Eighteen states are on track to eliminate racial disparities in infant mortality by the year 2050 if current trends hold — sooner if they accelerate — according to a newly published paper from researchers at Florida State University’s College of Medicine.
The study projects more than 4,000 babies a year could be saved by eliminating black-white disparities in those states. It’s a rare bit of encouraging news on infant mortality, which persistently afflicts black babies more than white babies despite nationwide prevention efforts.
Lead author Joedrecka S. Brown Speights, associate professor of family medicine and rural health, called the study’s results a welcome surprise.
“Racial equality in infant survival is achievable,” Brown Speights said. “But more needs to be done if we want to see it in our lifetimes.”
In 2013, the non-Hispanic black infant mortality rate in the U.S. was 11.1 per 1,000 live births, compared with 5.1 for non-Hispanic whites. The black rate has remained at least double the white rate for decades. The paper, based on data from the past 15 years, stated much research has “exuded a sense of inevitability” about the seemingly unshrinkable gap.

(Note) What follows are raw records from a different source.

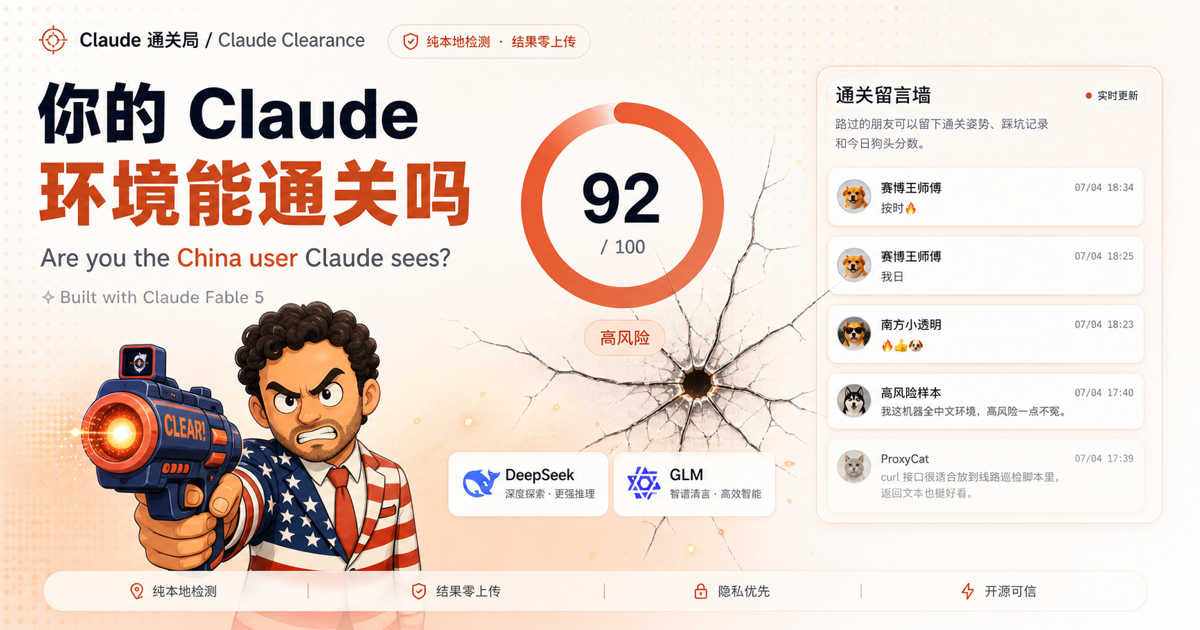
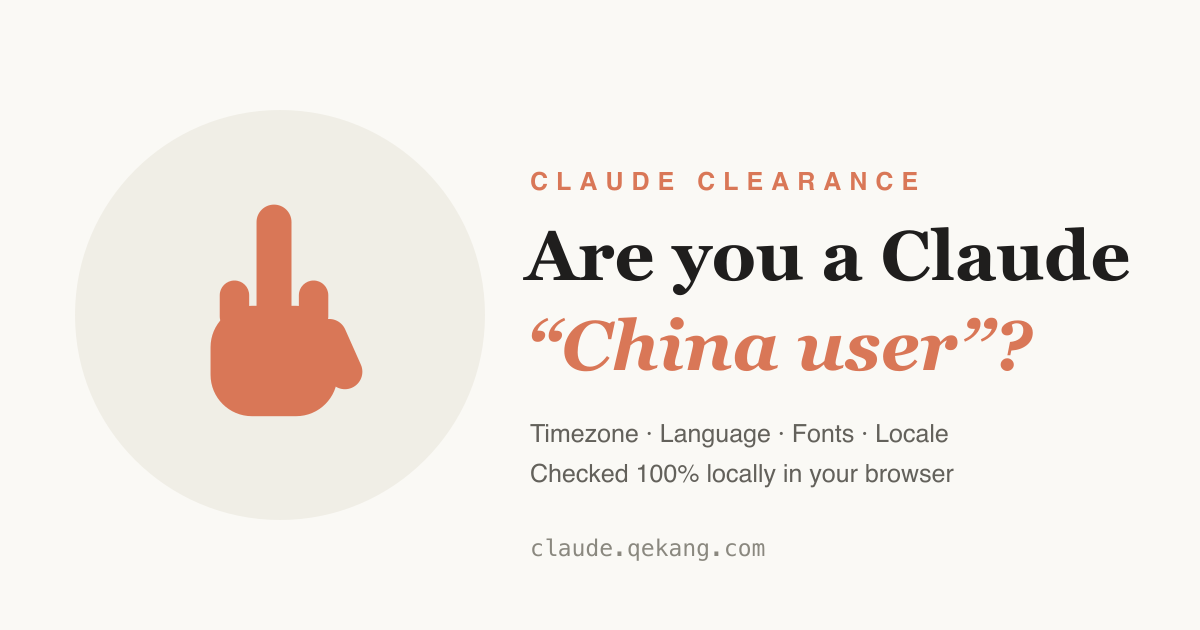
docs: remove upstream author mentions

diff --git a/src/i18n/ui.ts b/src/i18n/ui.ts
@@ -18,7 +18,7 @@ export const ui = {
       'One-click check of your browser timezone, language, Chinese fonts and locale to see if Claude Code would flag you as a China user. 100% local, nothing uploaded.',
 
     'nav.title': 'Claude Clearance',
-    'credit': 'Upgraded from FuckClaude with a local-first clearance matrix',
+    'credit': 'Local-first Claude clearance matrix',
 
     'hero.title': 'Can your Claude environment clear the gate?',
     'hero.badge.local': '100% local scan',
@@ -104,9 +104,8 @@ export const ui = {
 
     'footer.disclaimer':
       'For reference only, based on public reverse-engineering reports. Not an official statement or advice.',
-    'footer.license':
-      'Open sourced under the MIT License — redistributions must keep the original project notice.',
-    'footer.repo': 'Original project',
+    'footer.license': 'Open sourced under the MIT License.',
+    'footer.repo': 'GitHub',
 
     'share.copy': 'Copy link',
     'share.copied': 'Copied!',
@@ -210,8 +209,8 @@ export const ui = {
       '所有检测都在你的浏览器本地完成,扫描结果不会离开你的设备。留言墙只展示访客主动发布的昵称和留言内容。',
 
     'footer.disclaimer': '本工具仅供参考,基于公开逆向分析,不构成任何官方结论或建议。',
-    'footer.license': '基于 MIT 协议开源 —— 二次发布请保留原项目署名。',
-    'footer.repo': 'GitHub 原项目',
+    'footer.license': '基于 MIT 协议开源。',
+    'footer.repo': 'GitHub',
 
     'share.copy': '复制链接',
     'share.copied': '已复制！',

diff --git a/src/config/cn-models.ts b/src/config/cn-models.ts
@@ -1,13 +1,13 @@
 /**
  * Domestic (Chinese) LLM picks rendered by `src/components/CnModels.astro`
  * as a strip of name-only outbound links below the "How the check works"
- * section. Every link is tagged with the `utm_source=fuck-claude` referral source.
+ * section. Every link keeps the public campaign tag used by the site.
  */
 
 export interface CnModel {
   id: string;
   name: string;
-  /** Outbound link, tagged with the fuck-claude referral source. */
+  /** Outbound link. */
   url: string;
 }
 

diff --git a/README.md b/README.md
@@ -9,13 +9,13 @@
 <div align="center">
   <strong>本地优先的 Claude 环境与网络出口风险检测工具</strong>
   <br>
-  <em>把 FuckClaude 的浏览器本地评分升级为「本地环境 · 网络出口 · 证据修复」三层通关矩阵</em>
+  <em>把浏览器本地评分升级为「本地环境 · 网络出口 · 证据修复」三层通关矩阵</em>
   <br><br>
   <code>Astro</code> · <code>TypeScript</code> · <code>Vercel Function</code> · <code>AGENTS.md</code>，适合开源检测工具、AI 接手与二次产品化
   <br>
   <p>先解释风险，再给出可检查的修复方向</p>
   <br>
-  <p>如果这个项目对你有用，可以给原项目和本派生思路点个 Star，让更多开发者发现它。</p>
+  <p>如果这个项目对你有用，可以点个 Star，让更多开发者发现它。</p>
 </div>
 
 <div align="center">
@@ -45,7 +45,7 @@
 
 Claude 相关检测工具很容易混在一起：浏览器能读到的是本地环境，IP 检测站看到的是网络出口，Claude Code 公开逆向报告里强调的是系统时区与代理 hostname。把这些混成一个黑盒分数，会让使用者不知道自己到底该改系统设置、浏览器语言，还是网络线路。
 
-- 原 FuckClaude 侧重浏览器本地信号，隐私边界清晰，但网络出口维度较弱。
+- 传统本地检测工具侧重浏览器本地信号，隐私边界清晰，但网络出口维度较弱。
 - Claude AI IP 检测类工具侧重出口 IP、ASN、WebRTC、DNS、分流一致性，但浏览器本地环境解释不足。
 - 很多检测结论只给“高/中/低风险”，缺少来源、可信度、贡献分和修复建议。
 - 开源项目被二次接手时，常缺 `AGENTS.md`、graphify、升级报告和可复用资产目录。
@@ -68,9 +68,9 @@ pnpm dev
 
 ## 项目概述
 
-`Claude 通关局` 是从上游开源项目 `LinXiaoTao/FuckClaude` 派生并升级的 Claude 环境风险检测平台。它保留原项目“浏览器本地检测、不上传扫描结果”的核心逻辑，同时参考 `ipinfo.cv/claude-ai-check` 这类 Claude AI IP 检测工具的公开检查维度，把出口 IP、ASN、WebRTC、DNS、分流一致性独立为网络出口层，最终形成面向开发者、代理线路使用者和 AI 工程团队的通关矩阵。
+`Claude 通关局` 是一个本地优先的 Claude 环境风险检测平台。它以“浏览器本地检测、不上传扫描结果”为核心边界，同时参考 `ipinfo.cv/claude-ai-check` 这类 Claude AI IP 检测工具的公开检查维度，把出口 IP、ASN、WebRTC、DNS、分流一致性独立为网络出口层，最终形成面向开发者、代理线路使用者和 AI 工程团队的通关矩阵。
 
-> **English summary**: Claude Clearance is a local-first Claude environment and network-exit risk checker forked from FuckClaude. It preserves the browser-only scoring baseline and adds a productized clearance matrix for local signals, network exit checks, evidence, and fix guidance.
+> **English summary**: Claude Clearance is a local-first Claude environment and network-exit risk checker. It keeps a browser-only scoring baseline and adds a productized clearance matrix for local signals, network exit checks, evidence, and fix guidance.
 >
 > If this saves you time, a Star helps others find it.
 
@@ -78,7 +78,7 @@ pnpm dev
 
 - **本地优先检测**：系统时区、浏览器语言、中文字体、Intl Locale、时区偏移和 UA/Emoji 风格在浏览器端计算，默认不上传扫描结果。
 - **网络出口分层**：出口 IP、国家、ASN、WebRTC 泄漏、DNS 泄漏和多区域分流只作为网络侧检查层规划，避免混淆本地信号和服务端可见信号。
-- **证据化评分**：沿用原项目 100 分权重模型，后续扩展时每项信号都必须说明来源、可信度、贡献分和修复建议。
+- **证据化评分**：采用 100 分权重模型，后续扩展时每项信号都必须说明来源、可信度、贡献分和修复建议。
 - **双语视觉资产**：中文根 README 使用 `zh-CN` 资产，英文 README 使用 `en` 资产，顶部介绍图、架构图、UI 图、流程图均已生成。
 - **AI 接手友好**：通过 `platform-project-skill` 补齐接手文件、升级报告、graphify 图谱和资产 manifest，方便后续 Claude / Codex / Cursor 继续开发。
 
@@ -87,7 +87,7 @@ pnpm dev
 | 方案 | 本地浏览器信号 | 网络出口维度 | 证据解释 | 双语 README/图片 | AI 接手层 |
 |---|:---:|:---:|:---:|:---:|:---:|
 | **Claude 通关局** | 是 | 规划为独立层 | 是 | 是 | 是 |
-| FuckClaude 原项目 | 是 | 有服务端估算但较轻 | 部分 | 中英同页 | 否 |
+| 本地浏览器基线方案 | 是 | 有服务端估算但较轻 | 部分 | 中英同页 | 否 |
 | Claude AI IP 检测站 | 部分 | 是 | 取决于站点 | 不确定 | 否 |
 | 手工排查时区/代理 | 分散 | 分散 | 否 | 否 | 否 |
 
@@ -283,7 +283,7 @@ graphify-out/                  代码图谱报告
 
 ### 安全边界
 
-保留原项目 MIT 署名与上游链接；不要删除原作者授权信息。不要把真实密钥、代理地址、内网地址写入 README 或示例。
+不要把真实密钥、代理地址、内网地址写入 README 或示例；公开文档只保留当前项目必要的许可证与仓库信息。
 
 ## 开发与验证
 
@@ -359,13 +359,12 @@ platform-project-skill/scripts/check-project-baseline.sh --existing .
 
 | 版本 | 日期 | 说明 |
 |---|---|---|
-| `0.1.0` | 2026-07-04 | 从 FuckClaude 派生，补齐 Claude 通关局品牌、通关矩阵 UI、AI 接手层、双语图片资产与 README 母版结构 |
+| `0.1.0` | 2026-07-04 | 补齐 Claude 通关局品牌、通关矩阵 UI、AI 接手层、双语图片资产与 README 母版结构 |
 
 更多变更见 [CHANGELOG.md](./CHANGELOG.md)。
 
 ## 致谢
 
-- `LinXiaoTao/FuckClaude`：原始浏览器本地检测工具与评分逻辑来源。
 - [Astro](https://astro.build)：静态站点与 Vercel Function 构建能力。
 - `platform-project-skill`：项目接手层、README 规则和资产校验流程。
 
@@ -381,10 +380,9 @@ platform-project-skill/scripts/check-project-baseline.sh --existing .
 
 ## 许可证
 
-本项目继承上游 MIT License。二次发布或再分发时必须保留上游项目 `LinXiaoTao/FuckClaude` 的版权与许可证声明。
+本项目基于 MIT License 开源。
 
 ## 作者
 
 - 升级与项目接手：`[email redacted]`
 - GitHub：<https://github.com/qierkang>
-- 上游作者：[`LinXiaoTao`](https://github.com/LinXiaoTao)

diff --git a/docs/README_en.md b/docs/README_en.md
@@ -9,7 +9,7 @@
 <div align="center">
   <strong>Playful local-first Claude environment checker with a community wall and SEO/GEO indexing.</strong>
   <br>
-  <em>An upgraded FuckClaude fork that separates local browser signals, server-side estimates, evidence, and product handoff assets.</em>
+  <em>A local-first checker that separates local browser signals, server-side estimates, evidence, and product handoff assets.</em>
   <br><br>
   <code>Astro</code> · <code>TypeScript</code> · <code>Vercel Function</code> · <code>PostgreSQL</code> · <code>AGENTS.md</code>
   <br>
@@ -45,7 +45,7 @@
 
 Claude-related diagnostic tools often mix three different layers: what the browser can see locally, what an IP check service can see from the network, and what public reverse-engineering reports describe for Claude Code. When these are collapsed into one opaque score, users cannot tell whether they should review OS settings, browser language, proxy routes, DNS, or ASN exposure.
 
-- FuckClaude is strong at local browser signals and privacy boundaries, but its network-exit layer is lighter.
+- Local browser checkers are strong at privacy boundaries, but their network-exit layer is usually lighter.
 - Claude AI IP check tools focus on exit IP, ASN, WebRTC, DNS, and route consistency, but local browser evidence is usually less explicit.
 - Many tools only show low, medium, or high risk without source, confidence, contribution, or fix direction.
 - Forked projects are hard for AI agents to continue without `AGENTS.md`, graph reports, upgrade notes, and reusable assets.
@@ -55,7 +55,7 @@ Claude-related diagnostic tools often mix three different layers: what the brows
 
 ## Overview
 
-`Claude Clearance` is an upgraded fork of the upstream open-source project `LinXiaoTao/FuckClaude`. It preserves the original browser-local scoring baseline and adds a productized clearance matrix inspired by Claude AI IP check tools such as `ipinfo.cv/claude-ai-check`: local environment, network exit, risk score, evidence, and fix guidance.
+`Claude Clearance` is a local-first Claude environment risk checker. It keeps a browser-local scoring baseline and adds a productized clearance matrix inspired by Claude AI IP check tools such as `ipinfo.cv/claude-ai-check`: local environment, network exit, risk score, evidence, and fix guidance.
 
 If this saves you time, a Star helps others find it.
 
@@ -72,7 +72,7 @@ If this saves you time, a Star helps others find it.
 | Option | Local browser signals | Network exit layer | Evidence explanation | Bilingual README/images | AI handoff |
 |---|:---:|:---:|:---:|:---:|:---:|
 | **Claude Clearance** | Yes | Planned as a separate layer | Yes | Yes | Yes |
-| Original FuckClaude | Yes | Light server estimate | Partial | Mixed in one README | No |
+| Local browser baseline | Yes | Light server estimate | Partial | Mixed in one README | No |
 | Claude AI IP check sites | Partial | Yes | Site-dependent | Unknown | No |
 | Manual timezone/proxy checks | Scattered | Scattered | No | No | No |
 
@@ -269,7 +269,7 @@ Chinese images live under `assets/.../zh-CN/`; English images live under `assets
 
 ### Safety Boundaries
 
-Keep the upstream MIT attribution and links. Do not write real secrets, proxy endpoints, internal IPs, or private routes into README examples.
+Do not write real secrets, proxy endpoints, internal IPs, or private routes into README examples. Public docs should keep only the current project license and repository information.
 
 ## Validation
 
@@ -295,7 +295,7 @@ Pass criteria:
 
 | Item | Status |
 |---|---|
-| Project stage | `0.1.0` upgraded fork |
+| Project stage | `0.1.0` public release |
 | scaffold | Non-invasive upgrade via `platform-project-skill` |
 | assets | `STATE=asset_done` |
 | validation | `STATE=validation_done` |
@@ -345,13 +345,12 @@ Read `graphify-out/GRAPH_REPORT.md`, then inspect `src/config/signals.ts`, `src/
 
 | Version | Date | Notes |
 |---|---|---|
-| `0.1.0` | 2026-07-04 | Forked from FuckClaude; added Claude Clearance branding, clearance matrix UI, AI handoff layer, bilingual image assets, and template-style README structure |
+| `0.1.0` | 2026-07-04 | Added Claude Clearance branding, clearance matrix UI, AI handoff layer, bilingual image assets, and template-style README structure |
 
 See [CHANGELOG.md](../CHANGELOG.md) for future updates.
 
 ## Acknowledgements
 
-- `LinXiaoTao/FuckClaude`: upstream browser-local detection and scoring baseline.
 - [Astro](https://astro.build): static site and Vercel Function build support.
 - `platform-project-skill`: AI handoff workflow, README rules, and asset validation.
 
@@ -367,10 +366,9 @@ See [CHANGELOG.md](../CHANGELOG.md) for future updates.
 
 ## License
 
-This project inherits the upstream MIT License. Redistributions must preserve the copyright and license notice of the upstream project `LinXiaoTao/FuckClaude`.
+This project is open sourced under the MIT License.
 
 ## Author
 
 - Upgrade and handoff: `[email redacted]`
 - GitHub: <https://github.com/qierkang>
-- Upstream author: [`LinXiaoTao`](https://github.com/LinXiaoTao)

diff --git a/docs/documents/report-检测逻辑分析.md b/docs/documents/report-检测逻辑分析.md
@@ -1,8 +1,8 @@
 # Claude 检测逻辑分析
 
-## FuckClaude 当前逻辑
+## 本地检测当前逻辑
 
-原项目是一个 Astro 单页工具，核心检测在 `src/config/signals.ts` 与 `src/scripts/detect.ts`：
+当前项目是一个 Astro 单页工具，核心检测在 `src/config/signals.ts` 与 `src/scripts/detect.ts`：
 
 - 浏览器本地检测 6 个信号：系统时区、浏览器语言、中文字体、Intl Locale、时区偏移、Emoji/UA 风格。
 - 权重合计 100：时区 30、语言 24、字体 20、Intl 10、时区偏移 8、Emoji 8。
@@ -23,11 +23,11 @@
 - 多区域出口与分流一致性。
 - 浏览器语言、时区、系统区域设置。
 
-这些维度与 FuckClaude 的本地环境检测互补：前者偏网络出口，后者偏浏览器/系统环境。
+这些维度与本地环境检测互补：前者偏网络出口，后者偏浏览器/系统环境。
 
 ## 升级版设计
 
-`Claude 通关局` 保留原项目本地优先的隐私边界，同时把 UI 升级为三层通关矩阵：
+`Claude 通关局` 保留本地优先的隐私边界，同时把 UI 升级为三层通关矩阵：
 
 - 本地环境：时区、语言、字体、Intl、Emoji/UA。
 - 网络出口：出口 IP、ASN、国家、WebRTC、DNS、分流一致性。

diff --git a/docs/ai-upgrade/report-老项目AI能力升级.md b/docs/ai-upgrade/report-老项目AI能力升级.md
@@ -36,7 +36,7 @@
 - src/i18n/ui.ts: added Claude Clearance bilingual copy
 - src/layouts/BaseLayout.astro: adjusted product palette
 - src/pages/api/check.ts: updated response app name
-- package.json: updated fork project name and description
+- package.json: updated project name and description
 - graphify-out/GRAPH_REPORT.md: generated code graph report
 
 ## Assets Added
@@ -65,10 +65,10 @@
 
 - 当前升级版 UI 已纳入网络出口检查维度，但真实 WebRTC/DNS/ASN 检测尚未接入执行逻辑；后续实现时必须明确提示会访问服务端或第三方 IP API。
 - `/api/check` 依赖 Vercel geo headers，本地或非 Vercel 部署只能得到降级估算。
-- 原项目 README 中保留了原作者、原域名和赞助信息，后续公开发布前应确认是否继续保留这些外链。
+- 公开 README 中应只保留当前项目必要链接，避免展示无关外链。
 
 ## Next Recommendations
 
 - 将网络出口检测拆成显式 opt-in：出口 IP/ASN、WebRTC 泄漏、DNS 泄漏、分流一致性。
-- 将服务端估算接口的站点域名从原上游部署域名切换为新仓库对应的临时站点地址。
+- 将服务端估算接口的站点域名统一切换为当前项目正式站点地址。
 - 发布前运行 README gate、构建、截图和端到端冒烟。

Researchers conclude racial disparities in infant mortality reflect larger inequalities in the health status of different populations. Those gaps are caused by a wide range of factors, including housing and food, economic status, structural and relational racism, insurance coverage, health-care access, as well as positive factors such as resiliency and social support.
Florida is not one of the 18 states leading the way. Researchers predict it will take at least 49 years, but probably much longer, for Florida to eliminate differences in black-white infant death rates if current trend lines remain constant.
“A more conservative calculation,” said co-author George Rust, professor in the department of behavioral sciences and social medicine, “puts Florida’s estimated ‘date of equality’ at 2213 or nearly a century from now.”
The study, “State-Level Progress in Reducing the Black-White Infant Mortality Gap, United States, 1999-2013,” was published in the American Journal of Public Health.
Researchers didn’t set out to determine why certain states performed better than others. Answering that question comes later. First, their objective was to establish U.S. trends.
They used a research technique that Rust and co-author Robert Levine, with the Baylor University College of Medicine, have used successfully to gauge states’ progress on such conditions as breast cancer and colorectal cancer.
They measured two trend lines simultaneously: A reduction in the black infant mortality rate was characterized as “optimal” improvement, and a reduction in the disparities between black and white rates was characterized as “equitable” improvement.
Digesting the data for each state, they calculated when the black-white gap would disappear if current trends continued. Massachusetts ranked No. 1 for having the lowest black infant mortality rate and No. 1 in making the greatest percentage gain toward equality in its black-white rate ratio. Georgia was the only Southeastern state in the top 18.
The United States has made progress. Between 2000 and 2013, overall infant mortality rates declined 13 percent. In this latest study, every state improved its survival rate for black babies over the 13-year time period.
“Usually all you hear about are the disparities that won’t go away,” Brown Speights said. “That can be discouraging. Now, though, this study is saying that some states are trending in the right direction. Let’s look at them. Let’s ask them: ‘What did you do?’ Maybe they’ll say, ‘We don’t know!’ Maybe it’s a lot of factors. We could guess what those factors might be. But for each community, they may be a little different.”
Finding out what those 18 states are doing right won’t be fast and won’t be easy, she said. But she hopes this latest study will energize researchers and community members, including her fellow volunteers in the Tallahassee area’s Maternal Child Health Equity Collaborative.
“Some states are on the right track,” Brown Speights said. “Now we have a benchmark that we can hold ourselves accountable to. That gives me hope.”
Source: Florida State University